After we left town this morning after an hour and a half came upon a small house by the side of the road, see pictures, where we had coffee and waffles. So we stopped and had coffee/tea and a small waffle. The house was built around 1897 by to families. The foundation was only about 20×20 and was lived in until the late 60s. The family deeded it to the National Museum which fixed it up to what it was in the past. It is now a small business in the late 90s and run by the original family descendants. What was really interesting was that there were two houses built on this foundation which shared a wall in the middle. Two families lived there from 1897 to 1917 with 20 total people! After 1917 there was one family. They slept on the second floor – really packed in. The kitchens for the two houses were external structures – so that helped. The doors were about 5.5 feet high and the ceilings about 6.25 feet high on the bottom floor and an A shaped second floor. Is amazing what can be done. The roof was luxuriant grass! The young girl who was there – her grandfather lived there. We headed on around another fjord, climbed up a mountain pass and stopped at a hotel restaurant (use to be a boarding school) for lunch then on to our destination in Drangsnes the hotel/motel was very nice with large rooms and a great restaurant. Had fresh halibut which was really, really good!
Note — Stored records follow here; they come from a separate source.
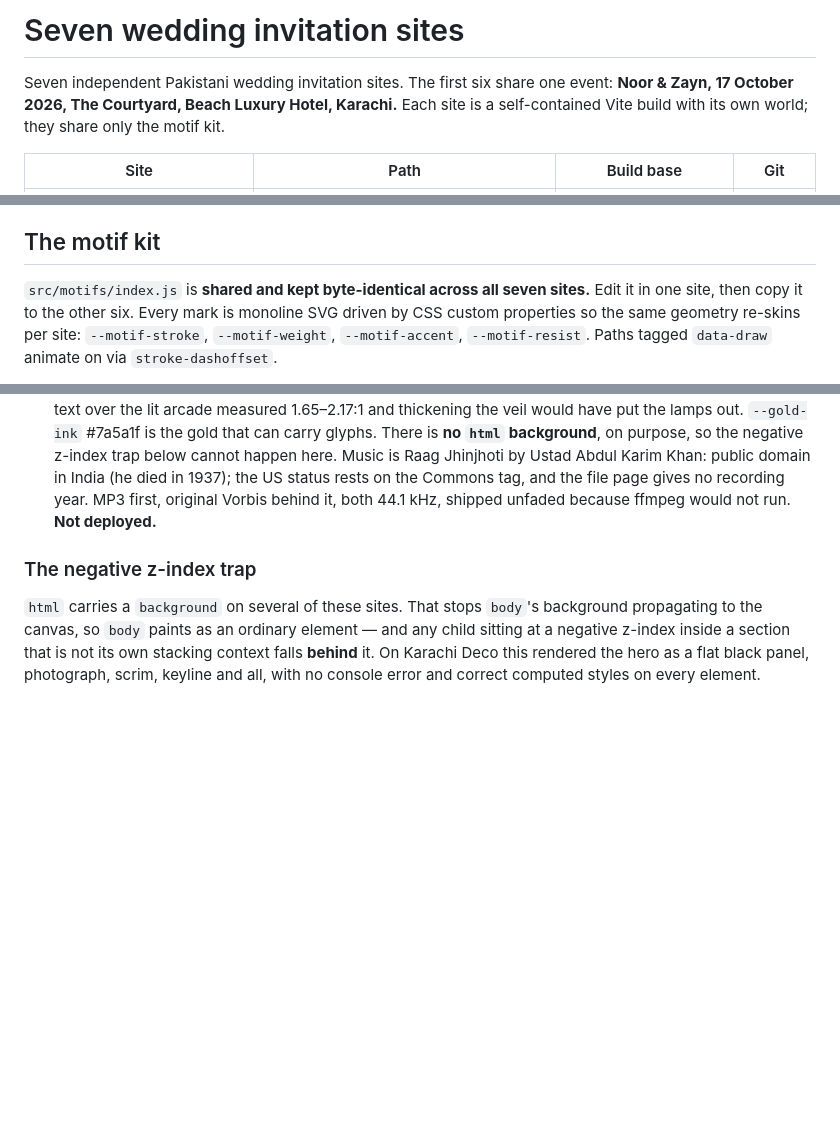
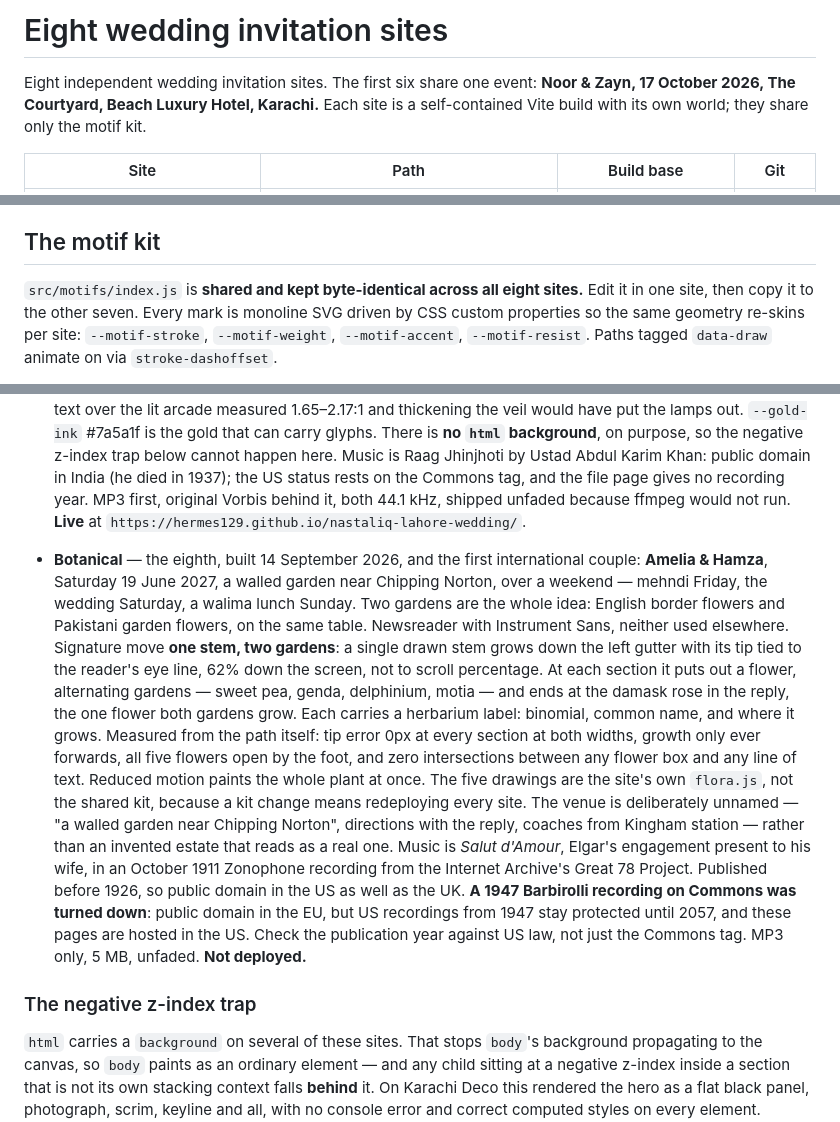
Before and after one commit to hermes129/Invitation, a Markdown page: CLAUDE.md, 3 parts joined by grey strips. GitHub-like rendering; blank space fills up the shorter version.

```diff
--- a/CLAUDE.md
+++ b/CLAUDE.md
@@ -1,6 +1,6 @@
-# Seven wedding invitation sites
+# Eight wedding invitation sites
 
-Seven independent Pakistani wedding invitation sites. The first six share one event:
+Eight independent wedding invitation sites. The first six share one event:
 **Noor & Zayn, 17 October 2026, The Courtyard, Beach Luxury Hotel, Karachi.**
 Each site is a self-contained Vite build with its own world; they share only
 the motif kit.
@@ -89,8 +90,8 @@ Assume nothing renders correctly because the code looks right.
 
 ## The motif kit
 
-`src/motifs/index.js` is **shared and kept byte-identical across all seven
-sites.** Edit it in one site, then copy it to the other six. Every mark is
+`src/motifs/index.js` is **shared and kept byte-identical across all eight
+sites.** Edit it in one site, then copy it to the other seven. Every mark is
 monoline SVG driven by CSS custom properties so the same geometry re-skins per
 site: `--motif-stroke`, `--motif-weight`, `--motif-accent`, `--motif-resist`.
 Paths tagged `data-draw` animate on via `stroke-dashoffset`.
@@ -247,7 +248,36 @@ undyed **resist dots**, and the **pallav** border band (`ajrakBorder`).
   Music is Raag Jhinjhoti by Ustad Abdul Karim Khan: public domain in India
   (he died in 1937); the US status rests on the Commons tag, and the file page
   gives no recording year. MP3 first, original Vorbis behind it, both 44.1 kHz,
-  shipped unfaded because ffmpeg would not run. **Not deployed.**
+  shipped unfaded because ffmpeg would not run. **Live** at
+  `https://hermes129.github.io/nastaliq-lahore-wedding/`.
+
+- **Botanical** — the eighth, built 14 September 2026, and the first
+  international couple: **Amelia & Hamza**, Saturday 19 June 2027, a walled
+  garden near Chipping Norton, over a weekend — mehndi Friday, the wedding
+  Saturday, a walima lunch Sunday. Two gardens are the whole idea: English
+  border flowers and Pakistani garden flowers, on the same table. Newsreader
+  with Instrument Sans, neither used elsewhere.
+  Signature move **one stem, two gardens**: a single drawn stem grows down the
+  left gutter with its tip tied to the reader's eye line, 62% down the screen,
+  not to scroll percentage. At each section it puts out a flower, alternating
+  gardens — sweet pea, genda, delphinium, motia — and ends at the damask rose in
+  the reply, the one flower both gardens grow. Each carries a herbarium label:
+  binomial, common name, and where it grows. Measured from the path itself:
+  tip error 0px at every section at both widths, growth only ever forwards, all
+  five flowers open by the foot, and zero intersections between any flower box
+  and any line of text. Reduced motion paints the whole plant at once. The five
+  drawings are the site's own `flora.js`, not the shared kit, because a kit
+  change means redeploying every site.
+  The venue is deliberately unnamed — "a walled garden near Chipping Norton",
+  directions with the reply, coaches from Kingham station — rather than an
+  invented estate that reads as a real one.
+  Music is *Salut d'Amour*, Elgar's engagement present to his wife, in an
+  October 1911 Zonophone recording from the Internet Archive's Great 78
+  Project. Published before 1926, so public domain in the US as well as the
+  UK. **A 1947 Barbirolli recording on Commons was turned down**: public domain
+  in the EU, but US recordings from 1947 stay protected until 2057, and these
+  pages are hosted in the US. Check the publication year against US law, not
+  just the Commons tag. MP3 only, 5 MB, unfaded. **Not deployed.**
 
 ### The negative z-index trap
 
```
Also changed, not shown: other parts of CLAUDE.md (+2 -1 lines), .claude/DECISIONS.md (+57 -3 lines).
The restaurant owner was the front and his wife the cook – really a great couple! The problem they are facing is not unlike we see in the west, the central part of the U.S. They will be moving later this year as there is no future for their children in this small community and the nearest town is quite a ways away and they do get snowed in on occasion. Iceland is aware of these issues and in the West Fjords area, at least, they are trying to improve roads, locate small business (fishing based) in these areas. But part of the problem, like the town we ate in yesterday, they want and can expand the salmon processing plant but to get people there – where is the housing, what other infrastructure is there to support the people? Is difficult but they seem to be making some progress.
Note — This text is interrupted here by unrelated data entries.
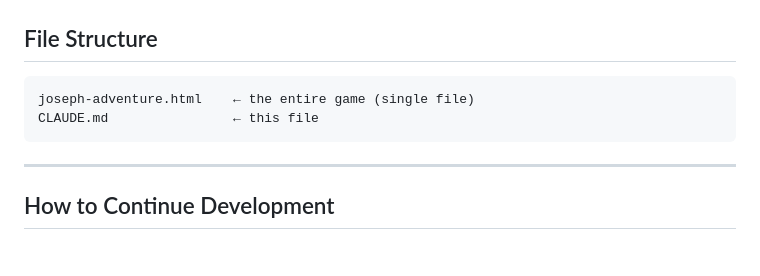
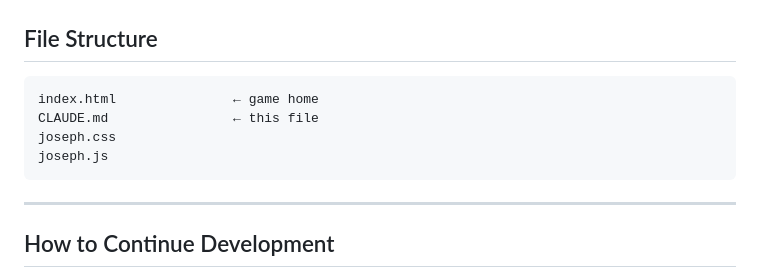
Before and after one commit to fiforms/joseph-adventure, a Markdown page: CLAUDE.md, the part around the change. Drawn GitHub-style; blank space fills up the shorter version.

Commit message:
Updated file layout

````diff
--- a/CLAUDE.md
+++ b/CLAUDE.md
@@ -171,8 +171,10 @@ This mirrors the Biblical theme: Joseph could not escape by his own strength.
 ## File Structure
 
 ```
-joseph-adventure.html    ← the entire game (single file)
+index.html               ← game home
 CLAUDE.md                ← this file
+joseph.css
+joseph.js
 ```
 
 ---
````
Oh well, great meal and topped off with a great piece of cheesecake. That is about it for the day, reviewed tomorrow and time to sack.
BTW – Skype is great for calling home instead of buying minutes for a cell phone. If you do not use it in your travels you ought to!!! Course you do have to have an Internet connection but even in the smallest places the Internet is there – we are truly wired together!
Drive along the shores of the many fjords of Ísafjarðardjúp Bay with beautiful coastlines teeming with seals and bird life. Cross Steingrímsfjarðarheiði Heath and head towards Hólmavík town in the Strandir area known for its interesting history of witchcraft and sorcery. Visit the Sorcery and Witchcraft Museum for a closer look into witchcraft and witch hunting as it was practised here in the 17th century.
Before reaching Hólmavík, take a detour to Drangsnes, a small fishing village at Steigrímsfjörður Fjord where the natural hot outdoor pool is popular with locals and visitors.